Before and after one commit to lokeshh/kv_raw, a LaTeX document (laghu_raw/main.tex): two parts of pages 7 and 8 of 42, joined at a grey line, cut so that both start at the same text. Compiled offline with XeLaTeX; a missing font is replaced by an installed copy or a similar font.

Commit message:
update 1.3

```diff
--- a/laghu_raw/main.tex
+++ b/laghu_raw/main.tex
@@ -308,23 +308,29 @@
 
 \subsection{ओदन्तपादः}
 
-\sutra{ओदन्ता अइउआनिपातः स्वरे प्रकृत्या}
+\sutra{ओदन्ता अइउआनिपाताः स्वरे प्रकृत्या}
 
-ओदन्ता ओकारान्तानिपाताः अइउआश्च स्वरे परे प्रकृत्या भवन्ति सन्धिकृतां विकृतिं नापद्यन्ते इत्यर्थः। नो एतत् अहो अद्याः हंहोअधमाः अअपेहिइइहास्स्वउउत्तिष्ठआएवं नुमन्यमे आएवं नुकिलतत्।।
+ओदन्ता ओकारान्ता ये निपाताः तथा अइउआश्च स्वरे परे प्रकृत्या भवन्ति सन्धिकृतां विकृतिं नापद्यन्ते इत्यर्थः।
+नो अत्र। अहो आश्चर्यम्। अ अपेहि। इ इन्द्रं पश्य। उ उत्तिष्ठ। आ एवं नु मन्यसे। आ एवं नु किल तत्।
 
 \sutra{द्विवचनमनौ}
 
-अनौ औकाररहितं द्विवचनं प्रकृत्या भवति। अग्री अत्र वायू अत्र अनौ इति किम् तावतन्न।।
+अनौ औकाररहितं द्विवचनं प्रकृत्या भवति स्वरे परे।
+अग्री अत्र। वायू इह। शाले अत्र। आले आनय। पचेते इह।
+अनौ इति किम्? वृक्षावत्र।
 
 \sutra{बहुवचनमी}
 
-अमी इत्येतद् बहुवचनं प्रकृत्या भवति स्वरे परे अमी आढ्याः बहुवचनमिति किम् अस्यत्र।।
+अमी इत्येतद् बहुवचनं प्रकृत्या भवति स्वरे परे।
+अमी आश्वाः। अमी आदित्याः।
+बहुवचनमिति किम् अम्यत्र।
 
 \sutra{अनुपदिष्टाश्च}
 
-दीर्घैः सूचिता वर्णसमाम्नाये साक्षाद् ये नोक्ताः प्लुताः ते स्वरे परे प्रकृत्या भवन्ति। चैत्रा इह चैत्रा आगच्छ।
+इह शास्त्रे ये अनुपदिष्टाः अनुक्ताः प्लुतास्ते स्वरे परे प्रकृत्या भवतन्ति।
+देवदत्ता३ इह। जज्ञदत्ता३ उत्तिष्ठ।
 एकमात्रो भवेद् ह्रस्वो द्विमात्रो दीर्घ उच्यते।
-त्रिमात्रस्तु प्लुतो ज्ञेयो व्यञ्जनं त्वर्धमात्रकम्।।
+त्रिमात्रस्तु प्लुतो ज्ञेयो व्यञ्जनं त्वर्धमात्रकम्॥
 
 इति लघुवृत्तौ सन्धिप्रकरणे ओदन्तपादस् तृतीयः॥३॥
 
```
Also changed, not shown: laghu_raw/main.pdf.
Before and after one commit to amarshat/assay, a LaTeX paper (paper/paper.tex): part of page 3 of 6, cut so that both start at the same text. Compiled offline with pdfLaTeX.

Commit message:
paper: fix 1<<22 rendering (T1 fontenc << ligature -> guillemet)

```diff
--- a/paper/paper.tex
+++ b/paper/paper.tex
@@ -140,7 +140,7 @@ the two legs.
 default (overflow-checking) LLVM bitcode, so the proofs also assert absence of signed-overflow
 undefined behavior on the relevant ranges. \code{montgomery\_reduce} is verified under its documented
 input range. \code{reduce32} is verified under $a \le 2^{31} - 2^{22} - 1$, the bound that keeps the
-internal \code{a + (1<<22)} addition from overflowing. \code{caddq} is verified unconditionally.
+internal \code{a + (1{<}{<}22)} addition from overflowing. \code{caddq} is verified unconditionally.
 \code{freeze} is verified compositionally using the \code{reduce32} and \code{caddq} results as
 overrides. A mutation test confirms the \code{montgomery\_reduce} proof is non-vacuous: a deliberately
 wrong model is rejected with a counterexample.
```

**DIRECTIONS FOR THIS TASK**
Every entry must be duplicated exactly as it stands.

**OUTPUT BELOW**
Before and after one commit to lokeshh/kv_raw, a LaTeX document (laghu_raw/main.tex): two parts of pages 7 and 8 of 42, joined at a grey line, cut so that both start at the same text. Compiled offline with XeLaTeX; a missing font is replaced by an installed copy or a similar font.

Commit message:
update 1.3

```diff
--- a/laghu_raw/main.tex
+++ b/laghu_raw/main.tex
@@ -308,23 +308,29 @@
 
 \subsection{ओदन्तपादः}
 
-\sutra{ओदन्ता अइउआनिपातः स्वरे प्रकृत्या}
+\sutra{ओदन्ता अइउआनिपाताः स्वरे प्रकृत्या}
 
-ओदन्ता ओकारान्तानिपाताः अइउआश्च स्वरे परे प्रकृत्या भवन्ति सन्धिकृतां विकृतिं नापद्यन्ते इत्यर्थः। नो एतत् अहो अद्याः हंहोअधमाः अअपेहिइइहास्स्वउउत्तिष्ठआएवं नुमन्यमे आएवं नुकिलतत्।।
+ओदन्ता ओकारान्ता ये निपाताः तथा अइउआश्च स्वरे परे प्रकृत्या भवन्ति सन्धिकृतां विकृतिं नापद्यन्ते इत्यर्थः।
+नो अत्र। अहो आश्चर्यम्। अ अपेहि। इ इन्द्रं पश्य। उ उत्तिष्ठ। आ एवं नु मन्यसे। आ एवं नु किल तत्।
 
 \sutra{द्विवचनमनौ}
 
-अनौ औकाररहितं द्विवचनं प्रकृत्या भवति। अग्री अत्र वायू अत्र अनौ इति किम् तावतन्न।।
+अनौ औकाररहितं द्विवचनं प्रकृत्या भवति स्वरे परे।
+अग्री अत्र। वायू इह। शाले अत्र। आले आनय। पचेते इह।
+अनौ इति किम्? वृक्षावत्र।
 
 \sutra{बहुवचनमी}
 
-अमी इत्येतद् बहुवचनं प्रकृत्या भवति स्वरे परे अमी आढ्याः बहुवचनमिति किम् अस्यत्र।।
+अमी इत्येतद् बहुवचनं प्रकृत्या भवति स्वरे परे।
+अमी आश्वाः। अमी आदित्याः।
+बहुवचनमिति किम् अम्यत्र।
 
 \sutra{अनुपदिष्टाश्च}
 
-दीर्घैः सूचिता वर्णसमाम्नाये साक्षाद् ये नोक्ताः प्लुताः ते स्वरे परे प्रकृत्या भवन्ति। चैत्रा इह चैत्रा आगच्छ।
+इह शास्त्रे ये अनुपदिष्टाः अनुक्ताः प्लुतास्ते स्वरे परे प्रकृत्या भवतन्ति।
+देवदत्ता३ इह। जज्ञदत्ता३ उत्तिष्ठ।
 एकमात्रो भवेद् ह्रस्वो द्विमात्रो दीर्घ उच्यते।
-त्रिमात्रस्तु प्लुतो ज्ञेयो व्यञ्जनं त्वर्धमात्रकम्।।
+त्रिमात्रस्तु प्लुतो ज्ञेयो व्यञ्जनं त्वर्धमात्रकम्॥
 
 इति लघुवृत्तौ सन्धिप्रकरणे ओदन्तपादस् तृतीयः॥३॥
 
```
Also changed, not shown: laghu_raw/main.pdf.
Before and after one commit to amarshat/assay, a LaTeX paper (paper/paper.tex): part of page 3 of 6, cut so that both start at the same text. Compiled offline with pdfLaTeX.

Commit message:
paper: fix 1<<22 rendering (T1 fontenc << ligature -> guillemet)

```diff
--- a/paper/paper.tex
+++ b/paper/paper.tex
@@ -140,7 +140,7 @@ the two legs.
 default (overflow-checking) LLVM bitcode, so the proofs also assert absence of signed-overflow
 undefined behavior on the relevant ranges. \code{montgomery\_reduce} is verified under its documented
 input range. \code{reduce32} is verified under $a \le 2^{31} - 2^{22} - 1$, the bound that keeps the
-internal \code{a + (1<<22)} addition from overflowing. \code{caddq} is verified unconditionally.
+internal \code{a + (1{<}{<}22)} addition from overflowing. \code{caddq} is verified unconditionally.
 \code{freeze} is verified compositionally using the \code{reduce32} and \code{caddq} results as
 overrides. A mutation test confirms the \code{montgomery\_reduce} proof is non-vacuous: a deliberately
 wrong model is rejected with a counterexample.
```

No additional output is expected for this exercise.